The assignment: Find an article "popular psychology" magazine and explore how the article deals with the science underlying the topic.
Eliyahu N Kassorla
I. The article Forgetting Faces is about a phenomenon called “prosopagnosia”. Prosopagnosia is a deficit, or series of deficits, related to the inability of identifying either faces or facial expressions. For people with prosopagnosia, the author notes, facial features hold no interest.
Prosopagnosia, the author contends, can be genetic and runs in families. He posits, based on his recent work, that a single gene may be implicated in congenital prosopagnosia. Further, in cases of traumatic brain injury, similar regions affected by the faulty gene may cause these deficits.

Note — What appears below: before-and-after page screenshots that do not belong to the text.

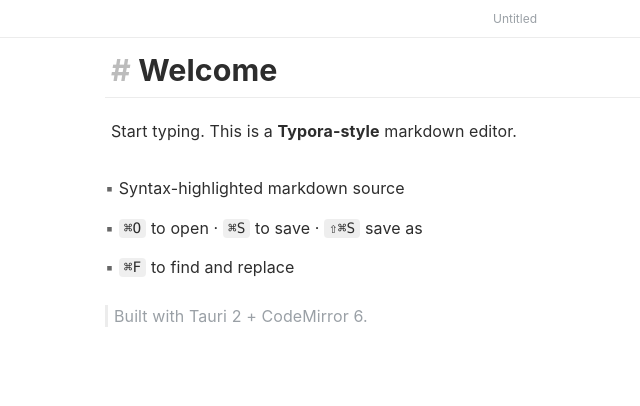
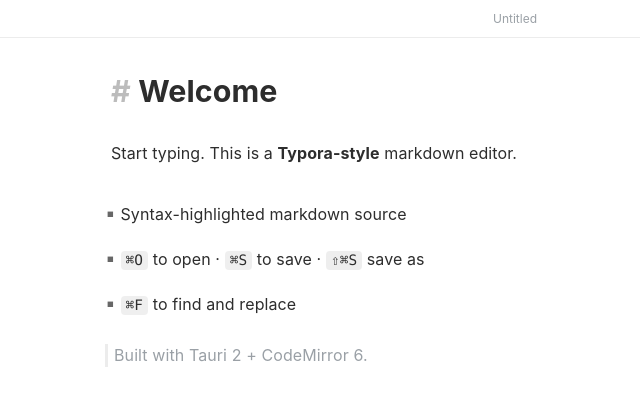
Before and after one commit to boolafish/vellum, a website built with Vite: page index.html in a window 1280 px wide. Shown: the whole page, without its empty margins (125-765 px from the left). Built offline with nearby package versions, Linux system fonts and the light colour scheme.

Commit message:
Larger square bullets; title gets more top space, no underline
Co-Authored-By: Claude Opus 4.7 (1M context) <noreply@anthropic.com>

```diff
--- a/src/styles.css
+++ b/src/styles.css
@@ -398,6 +398,7 @@ body {
 
 .cm-lp-bullet {
   color: color-mix(in srgb, var(--fg) 72%, transparent);
+  font-size: 1.2em;
 }
 
 /* Blockquote: left bar + muted text via line decoration. */
@@ -434,9 +435,9 @@ body {
 }
 
 .cm-line.cm-lp-h1 {
-  padding-top: 0.3em;
-  padding-bottom: 0.2em;
-  border-bottom: 1px solid var(--border);
+  /* More breathing room around the title; no underline. */
+  padding-top: 1em;
+  padding-bottom: 0.25em;
 }
 
 /* Search-match highlight decorations (custom ViewPlugin in editor.ts). */
```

The author makes note of one hypothesis concerning prosopagnosia. Functional magnetic resonance imaging has revealed several key areas that are implicated in intact facial recognition. These areas are the fusiform face area in the temporal lobe, and the occipital facial area. Further, the superior temporal sulcus in the temporal lobe has shown activation in response to changes in “a person’s expression or viewing angle” (Grueter, 2007, 71). Once the areas of normal functioning are identified, inferences about the deficiencies can be made.
There are many tactics people with prosopagnosia use to deal with their deficit. “Some prosopagnostics attempt to avoid casual encounters in public places […]” (Grueter, 2007, 70). Others may “glean emotional and other cues from faces” (Grueter, 2007, 70). In children, prosopagnosia may manifest itself as a child who is excessively “clingy” to their parents, because they may not recognize their parents’ faces and are excessively concerned about losing their parents if detached (Grueter, 2007, p. 73). The author suggests that in critical periods, when children are trying to encode those other features, that appearances of those around the child should remain as stable as possible.
The author, a physician at the University of Muenster in Germany, has done a survey of prosopagnosia in his area using a convenience sample of secondary school children and medical students at his university. His results showed that, in his area, 2.5% of his subjects, or 17 out of 689, met his criteria for prosopagnosia. Further inquiry revealed that 14 of the 17 students had at least one other family member who also met his criteria for prosopagnosia. The author describes his clinical perspective by describing the importance of research into prosopagnosia because of its implications in children and adults, and finding ways to cope. Although there is no cure for prosopagnosia, the affected can use other methods of discerning identity. More research into prosopagnosia, the author concludes, can reveal more about normal functioning in facial recognition, as well as providing early intervention programs for children.
II. The textbook “Discovering Biological Psychology” has a brief description of what prosopagnosia is, partially confusing this disorder with the more extreme Capgras syndrome. The book defines prosopagnosia as a disorder where familiar faces are not recognized, retaining facial the ability to discriminate faces. Martha Farah, however, describes prosopagnosia as pertaining to all faces, despite “intact intellectual functioning,” and the article’s tone concurs with this definition (Farah, 1990, p. 68).
While the article does introduce data that can be considered empirical support, the author’s sample statistic felt artificial because of its nature as a convenience sample. Further studies would be needed to replicate his statistic before it can be taken as fact. The articles main attraction is the clinical application to ongoing research in neuropsychology and its implications to those afflicted by prosopagnosia. Further, the claim that a defect in a single genet can “cause” prosopagnosia is not referenced, and therefore unverified.
However, from what I’ve already read with regard to prosopagnosia, this article did not cover enough. The author oversimplifies prosopagnosia, losing a lot of its defining characteristics. Prosopagnosia is in fact a graded disorder, marked by either deficits in or the absence of facial recognition. Further, patients with prosopagnosia may in some cases retain discrimination of faces, the ability to discriminate samples from different angles or facial expressions. Research by Benton and Van Allen, cited in Farah, have shown that recognition and perception can be a double dissociation, that “’perception of both the whole and parts of a facial stimulus is intact… prospagnostic patients are generally able to perform complex perceptual tasks’” (Allen in Farah, 1990, p. 75). There exists a case where a birdwatcher, as noted by Farah, loses the ability to discriminate different birds (Farah, 1990, p. 73). I think that certain familiar stimuli can be encoded as a face, hijacking the FFA to encode what makes things different. All humans have two arms, two legs, and a torso; aside from semantic details about height and hair color, the part of a person that uniquely identifies (before biometrics) is their face. In an evolutionary context, if you needed to be able to discriminate between various stimuli, it would have been adaptive to encode it in an area that provides emotion before conscious recognition. I think the role of the FFA in cognitive categorization needs to be explored, and the FFA may possible be better names as the fusiform familiar area.
Farah, Martha J. (1990). Visual agnosia. Cambridge, MA: The MIT Press.
Grueter, Thomas. (2007). Forgetting faces. Scientific American Mind, Aug./Sep. 2007, 69-73.
Ramachandran, V. S. & Blakeslee, Sandra. (1998). Phantoms in the brain. New York: William Morrow and Company, Inc.